TASK DIRECTIONS
Reproduce the data below in full. Nothing should differ from the original.

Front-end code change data
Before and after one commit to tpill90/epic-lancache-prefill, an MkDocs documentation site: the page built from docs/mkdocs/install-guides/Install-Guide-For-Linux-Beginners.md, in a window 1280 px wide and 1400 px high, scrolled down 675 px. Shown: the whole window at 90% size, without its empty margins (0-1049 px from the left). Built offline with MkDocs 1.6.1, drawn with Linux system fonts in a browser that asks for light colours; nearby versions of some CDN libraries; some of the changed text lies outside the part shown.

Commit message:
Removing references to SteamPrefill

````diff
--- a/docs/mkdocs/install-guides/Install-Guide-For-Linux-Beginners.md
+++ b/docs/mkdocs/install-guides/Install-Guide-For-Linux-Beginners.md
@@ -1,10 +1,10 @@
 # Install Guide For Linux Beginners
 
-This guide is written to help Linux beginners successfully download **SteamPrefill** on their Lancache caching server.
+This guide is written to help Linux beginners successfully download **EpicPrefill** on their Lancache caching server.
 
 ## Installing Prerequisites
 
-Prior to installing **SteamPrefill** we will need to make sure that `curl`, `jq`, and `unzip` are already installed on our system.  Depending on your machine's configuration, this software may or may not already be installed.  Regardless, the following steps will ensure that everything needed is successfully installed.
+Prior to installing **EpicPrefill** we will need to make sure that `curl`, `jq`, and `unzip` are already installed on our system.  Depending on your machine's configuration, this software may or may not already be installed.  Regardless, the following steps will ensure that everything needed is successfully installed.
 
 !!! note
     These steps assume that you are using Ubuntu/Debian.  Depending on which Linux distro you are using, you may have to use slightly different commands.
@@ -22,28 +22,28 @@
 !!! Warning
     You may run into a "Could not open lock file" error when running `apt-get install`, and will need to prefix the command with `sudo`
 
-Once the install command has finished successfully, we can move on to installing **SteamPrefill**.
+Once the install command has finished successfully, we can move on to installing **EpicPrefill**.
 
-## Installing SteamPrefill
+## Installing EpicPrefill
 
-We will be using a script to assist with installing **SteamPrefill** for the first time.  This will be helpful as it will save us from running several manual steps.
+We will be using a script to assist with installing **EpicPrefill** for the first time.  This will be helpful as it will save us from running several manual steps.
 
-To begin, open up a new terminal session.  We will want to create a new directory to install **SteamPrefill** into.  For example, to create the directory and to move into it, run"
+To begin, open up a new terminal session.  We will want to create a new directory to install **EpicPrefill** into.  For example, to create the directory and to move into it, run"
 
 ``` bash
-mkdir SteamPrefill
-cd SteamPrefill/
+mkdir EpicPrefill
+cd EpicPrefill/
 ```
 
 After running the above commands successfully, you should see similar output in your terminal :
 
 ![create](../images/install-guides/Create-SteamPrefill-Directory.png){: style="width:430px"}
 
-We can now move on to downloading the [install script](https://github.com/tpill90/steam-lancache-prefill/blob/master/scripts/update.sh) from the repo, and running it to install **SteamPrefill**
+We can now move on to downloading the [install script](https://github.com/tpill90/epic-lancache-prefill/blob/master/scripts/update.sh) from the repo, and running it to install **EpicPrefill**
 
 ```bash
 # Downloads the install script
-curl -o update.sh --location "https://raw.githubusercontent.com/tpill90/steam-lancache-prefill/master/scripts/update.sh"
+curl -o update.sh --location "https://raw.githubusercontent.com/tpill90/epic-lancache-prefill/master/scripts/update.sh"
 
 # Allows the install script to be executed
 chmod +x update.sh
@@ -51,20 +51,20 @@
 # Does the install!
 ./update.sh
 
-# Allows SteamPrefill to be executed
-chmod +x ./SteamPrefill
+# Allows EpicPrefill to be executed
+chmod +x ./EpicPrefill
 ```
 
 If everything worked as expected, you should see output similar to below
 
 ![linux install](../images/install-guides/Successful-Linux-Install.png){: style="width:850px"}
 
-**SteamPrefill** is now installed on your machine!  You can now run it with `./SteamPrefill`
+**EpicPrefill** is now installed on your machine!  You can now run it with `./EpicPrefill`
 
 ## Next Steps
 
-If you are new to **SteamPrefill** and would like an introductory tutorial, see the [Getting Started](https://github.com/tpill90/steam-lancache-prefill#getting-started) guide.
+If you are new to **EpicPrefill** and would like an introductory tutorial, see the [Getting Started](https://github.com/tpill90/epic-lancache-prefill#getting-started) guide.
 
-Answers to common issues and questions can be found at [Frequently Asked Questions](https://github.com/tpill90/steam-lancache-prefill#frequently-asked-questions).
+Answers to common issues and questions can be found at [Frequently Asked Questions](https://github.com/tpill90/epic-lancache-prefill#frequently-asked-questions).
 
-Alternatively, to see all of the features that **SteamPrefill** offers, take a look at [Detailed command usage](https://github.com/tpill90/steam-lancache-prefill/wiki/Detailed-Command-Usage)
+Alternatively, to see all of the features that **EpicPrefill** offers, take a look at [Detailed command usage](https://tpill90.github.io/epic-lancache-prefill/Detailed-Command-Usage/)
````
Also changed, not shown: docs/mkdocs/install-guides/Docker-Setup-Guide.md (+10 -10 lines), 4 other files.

RESPONSE TO THIS TASK
Before and after one commit to tpill90/epic-lancache-prefill, an MkDocs documentation site: the page built from docs/mkdocs/install-guides/Install-Guide-For-Linux-Beginners.md, in a window 1280 px wide and 1400 px high, scrolled down 675 px. Shown: the whole window at 90% size, without its empty margins (0-1049 px from the left). Built offline with MkDocs 1.6.1, drawn with Linux system fonts in a browser that asks for light colours; nearby versions of some CDN libraries; some of the changed text lies outside the part shown.

Commit message:
Removing references to SteamPrefill

````diff
--- a/docs/mkdocs/install-guides/Install-Guide-For-Linux-Beginners.md
+++ b/docs/mkdocs/install-guides/Install-Guide-For-Linux-Beginners.md
@@ -1,10 +1,10 @@
 # Install Guide For Linux Beginners
 
-This guide is written to help Linux beginners successfully download **SteamPrefill** on their Lancache caching server.
+This guide is written to help Linux beginners successfully download **EpicPrefill** on their Lancache caching server.
 
 ## Installing Prerequisites
 
-Prior to installing **SteamPrefill** we will need to make sure that `curl`, `jq`, and `unzip` are already installed on our system.  Depending on your machine's configuration, this software may or may not already be installed.  Regardless, the following steps will ensure that everything needed is successfully installed.
+Prior to installing **EpicPrefill** we will need to make sure that `curl`, `jq`, and `unzip` are already installed on our system.  Depending on your machine's configuration, this software may or may not already be installed.  Regardless, the following steps will ensure that everything needed is successfully installed.
 
 !!! note
     These steps assume that you are using Ubuntu/Debian.  Depending on which Linux distro you are using, you may have to use slightly different commands.
@@ -22,28 +22,28 @@
 !!! Warning
     You may run into a "Could not open lock file" error when running `apt-get install`, and will need to prefix the command with `sudo`
 
-Once the install command has finished successfully, we can move on to installing **SteamPrefill**.
+Once the install command has finished successfully, we can move on to installing **EpicPrefill**.
 
-## Installing SteamPrefill
+## Installing EpicPrefill
 
-We will be using a script to assist with installing **SteamPrefill** for the first time.  This will be helpful as it will save us from running several manual steps.
+We will be using a script to assist with installing **EpicPrefill** for the first time.  This will be helpful as it will save us from running several manual steps.
 
-To begin, open up a new terminal session.  We will want to create a new directory to install **SteamPrefill** into.  For example, to create the directory and to move into it, run"
+To begin, open up a new terminal session.  We will want to create a new directory to install **EpicPrefill** into.  For example, to create the directory and to move into it, run"
 
 ``` bash
-mkdir SteamPrefill
-cd SteamPrefill/
+mkdir EpicPrefill
+cd EpicPrefill/
 ```
 
 After running the above commands successfully, you should see similar output in your terminal :
 
 ![create](../images/install-guides/Create-SteamPrefill-Directory.png){: style="width:430px"}
 
-We can now move on to downloading the [install script](https://github.com/tpill90/steam-lancache-prefill/blob/master/scripts/update.sh) from the repo, and running it to install **SteamPrefill**
+We can now move on to downloading the [install script](https://github.com/tpill90/epic-lancache-prefill/blob/master/scripts/update.sh) from the repo, and running it to install **EpicPrefill**
 
 ```bash
 # Downloads the install script
-curl -o update.sh --location "https://raw.githubusercontent.com/tpill90/steam-lancache-prefill/master/scripts/update.sh"
+curl -o update.sh --location "https://raw.githubusercontent.com/tpill90/epic-lancache-prefill/master/scripts/update.sh"
 
 # Allows the install script to be executed
 chmod +x update.sh
@@ -51,20 +51,20 @@
 # Does the install!
 ./update.sh
 
-# Allows SteamPrefill to be executed
-chmod +x ./SteamPrefill
+# Allows EpicPrefill to be executed
+chmod +x ./EpicPrefill
 ```
 
 If everything worked as expected, you should see output similar to below
 
 ![linux install](../images/install-guides/Successful-Linux-Install.png){: style="width:850px"}
 
-**SteamPrefill** is now installed on your machine!  You can now run it with `./SteamPrefill`
+**EpicPrefill** is now installed on your machine!  You can now run it with `./EpicPrefill`
 
 ## Next Steps
 
-If you are new to **SteamPrefill** and would like an introductory tutorial, see the [Getting Started](https://github.com/tpill90/steam-lancache-prefill#getting-started) guide.
+If you are new to **EpicPrefill** and would like an introductory tutorial, see the [Getting Started](https://github.com/tpill90/epic-lancache-prefill#getting-started) guide.
 
-Answers to common issues and questions can be found at [Frequently Asked Questions](https://github.com/tpill90/steam-lancache-prefill#frequently-asked-questions).
+Answers to common issues and questions can be found at [Frequently Asked Questions](https://github.com/tpill90/epic-lancache-prefill#frequently-asked-questions).
 
-Alternatively, to see all of the features that **SteamPrefill** offers, take a look at [Detailed command usage](https://github.com/tpill90/steam-lancache-prefill/wiki/Detailed-Command-Usage)
+Alternatively, to see all of the features that **EpicPrefill** offers, take a look at [Detailed command usage](https://tpill90.github.io/epic-lancache-prefill/Detailed-Command-Usage/)
````
Also changed, not shown: docs/mkdocs/install-guides/Docker-Setup-Guide.md (+10 -10 lines), 4 other files.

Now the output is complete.